*** Begin section ***

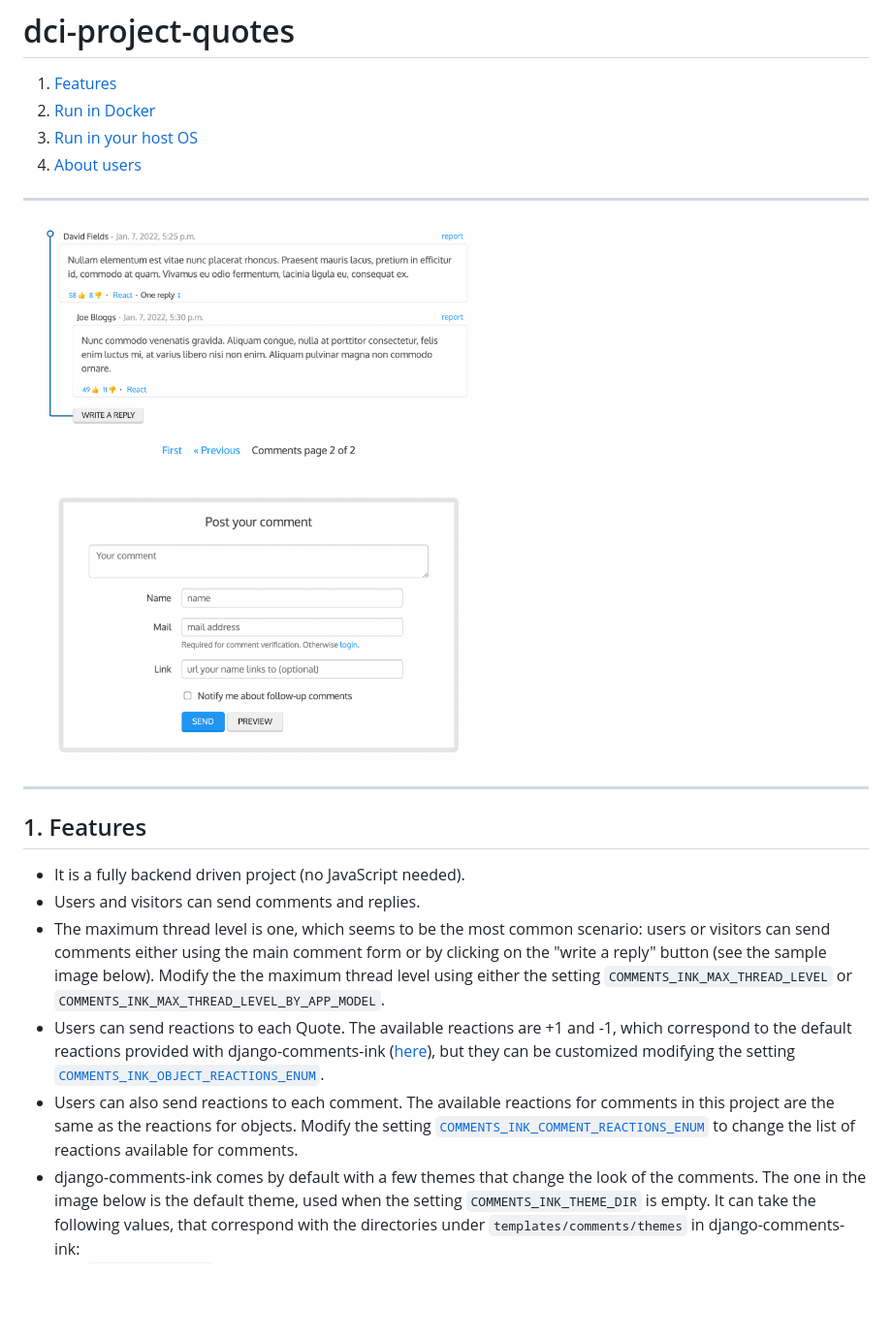
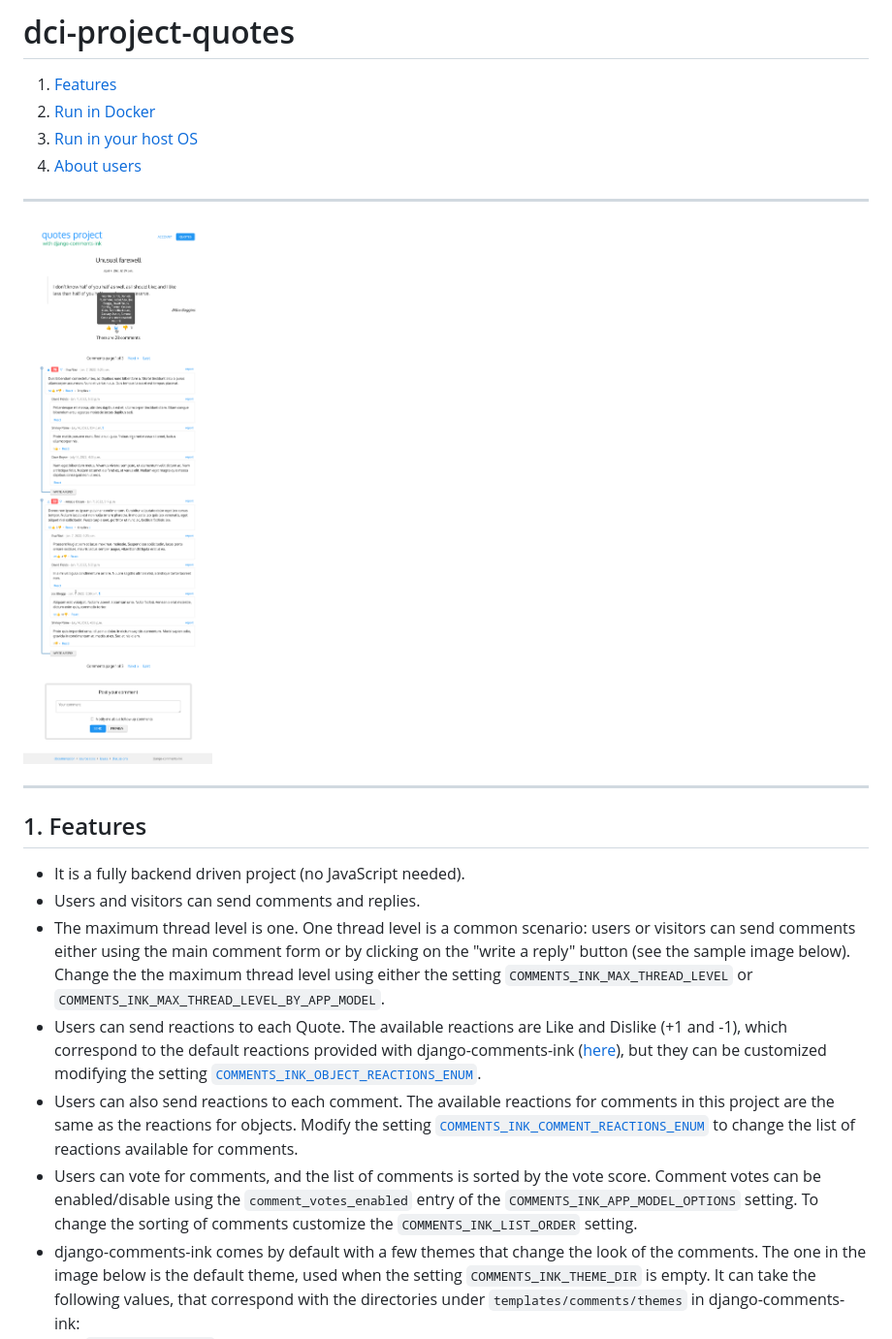
Before and after one commit to comments-ink/dci-project-quotes, a Markdown page: README.md, the part around the change. Shown: that part at 97% size. Drawn GitHub-style; pictures changed too: cover.png; blank space fills up the shorter version.

Commit message:
Enable comment votes. Update README and cover.png.

```diff
--- a/README.md
+++ b/README.md
@@ -11,9 +11,10 @@
 
  * It is a fully backend driven project (no JavaScript needed).
  * Users and visitors can send comments and replies.
- * The maximum thread level is one, which seems to be the most common scenario: users or visitors can send comments either using the main comment form or by clicking on the "write a reply" button (see the sample image below). Modify the the maximum thread level using either the setting `COMMENTS_INK_MAX_THREAD_LEVEL` or `COMMENTS_INK_MAX_THREAD_LEVEL_BY_APP_MODEL`.
- * Users can send reactions to each Quote. The available reactions are +1 and -1, which correspond to the default reactions provided with django-comments-ink ([here](https://github.com/comments-ink/django-comments-ink/blob/0abfbee5e02a8886f646d4bd39b3e4d89e699823/django_comments_ink/models.py#L392)), but they can be customized modifying the setting [`COMMENTS_INK_OBJECT_REACTIONS_ENUM`](https://github.com/comments-ink/django-comments-ink/blob/0abfbee5e02a8886f646d4bd39b3e4d89e699823/django_comments_ink/conf/defaults.py#L38).
+ * The maximum thread level is one. One thread level is a common scenario: users or visitors can send comments either using the main comment form or by clicking on the "write a reply" button (see the sample image below). Change the the maximum thread level using either the setting `COMMENTS_INK_MAX_THREAD_LEVEL` or `COMMENTS_INK_MAX_THREAD_LEVEL_BY_APP_MODEL`.
+ * Users can send reactions to each Quote. The available reactions are Like and Dislike (+1 and -1), which correspond to the default reactions provided with django-comments-ink ([here](https://github.com/comments-ink/django-comments-ink/blob/0abfbee5e02a8886f646d4bd39b3e4d89e699823/django_comments_ink/models.py#L392)), but they can be customized modifying the setting [`COMMENTS_INK_OBJECT_REACTIONS_ENUM`](https://github.com/comments-ink/django-comments-ink/blob/0abfbee5e02a8886f646d4bd39b3e4d89e699823/django_comments_ink/conf/defaults.py#L38).
  * Users can also send reactions to each comment. The available reactions for comments in this project are the same as the reactions for objects. Modify the setting [`COMMENTS_INK_COMMENT_REACTIONS_ENUM`](https://github.com/comments-ink/django-comments-ink/blob/0abfbee5e02a8886f646d4bd39b3e4d89e699823/django_comments_ink/conf/defaults.py#L35) to change the list of reactions available for comments.
+ * Users can vote for comments, and the list of comments is sorted by the vote score. Comment votes can be enabled/disable using the `comment_votes_enabled` entry of the `COMMENTS_INK_APP_MODEL_OPTIONS` setting. To change the sorting of comments customize the `COMMENTS_INK_LIST_ORDER` setting.
  * django-comments-ink comes by default with a few themes that change the look of the comments. The one in the image below is the default theme, used when the setting `COMMENTS_INK_THEME_DIR` is empty. It can take the following values, that correspond with the directories under `templates/comments/themes` in django-comments-ink:
    * `avatar_in_header`
    * `avatar_in_thread`
```
Also changed, not shown: 2 other files.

*** End section ***

## WHAT IS NEEDED:
Write out the records shown above exactly, but do not include any images.

## COMPLETED EXERCISE:
Before and after one commit to comments-ink/dci-project-quotes, a Markdown page: README.md, the part around the change. Shown: that part at 97% size. Drawn GitHub-style; pictures changed too: cover.png; blank space fills up the shorter version.

Commit message:
Enable comment votes. Update README and cover.png.

```diff
--- a/README.md
+++ b/README.md
@@ -11,9 +11,10 @@
 
  * It is a fully backend driven project (no JavaScript needed).
  * Users and visitors can send comments and replies.
- * The maximum thread level is one, which seems to be the most common scenario: users or visitors can send comments either using the main comment form or by clicking on the "write a reply" button (see the sample image below). Modify the the maximum thread level using either the setting `COMMENTS_INK_MAX_THREAD_LEVEL` or `COMMENTS_INK_MAX_THREAD_LEVEL_BY_APP_MODEL`.
- * Users can send reactions to each Quote. The available reactions are +1 and -1, which correspond to the default reactions provided with django-comments-ink ([here](https://github.com/comments-ink/django-comments-ink/blob/0abfbee5e02a8886f646d4bd39b3e4d89e699823/django_comments_ink/models.py#L392)), but they can be customized modifying the setting [`COMMENTS_INK_OBJECT_REACTIONS_ENUM`](https://github.com/comments-ink/django-comments-ink/blob/0abfbee5e02a8886f646d4bd39b3e4d89e699823/django_comments_ink/conf/defaults.py#L38).
+ * The maximum thread level is one. One thread level is a common scenario: users or visitors can send comments either using the main comment form or by clicking on the "write a reply" button (see the sample image below). Change the the maximum thread level using either the setting `COMMENTS_INK_MAX_THREAD_LEVEL` or `COMMENTS_INK_MAX_THREAD_LEVEL_BY_APP_MODEL`.
+ * Users can send reactions to each Quote. The available reactions are Like and Dislike (+1 and -1), which correspond to the default reactions provided with django-comments-ink ([here](https://github.com/comments-ink/django-comments-ink/blob/0abfbee5e02a8886f646d4bd39b3e4d89e699823/django_comments_ink/models.py#L392)), but they can be customized modifying the setting [`COMMENTS_INK_OBJECT_REACTIONS_ENUM`](https://github.com/comments-ink/django-comments-ink/blob/0abfbee5e02a8886f646d4bd39b3e4d89e699823/django_comments_ink/conf/defaults.py#L38).
  * Users can also send reactions to each comment. The available reactions for comments in this project are the same as the reactions for objects. Modify the setting [`COMMENTS_INK_COMMENT_REACTIONS_ENUM`](https://github.com/comments-ink/django-comments-ink/blob/0abfbee5e02a8886f646d4bd39b3e4d89e699823/django_comments_ink/conf/defaults.py#L35) to change the list of reactions available for comments.
+ * Users can vote for comments, and the list of comments is sorted by the vote score. Comment votes can be enabled/disable using the `comment_votes_enabled` entry of the `COMMENTS_INK_APP_MODEL_OPTIONS` setting. To change the sorting of comments customize the `COMMENTS_INK_LIST_ORDER` setting.
  * django-comments-ink comes by default with a few themes that change the look of the comments. The one in the image below is the default theme, used when the setting `COMMENTS_INK_THEME_DIR` is empty. It can take the following values, that correspond with the directories under `templates/comments/themes` in django-comments-ink:
    * `avatar_in_header`
    * `avatar_in_thread`
```
Also changed, not shown: 2 other files.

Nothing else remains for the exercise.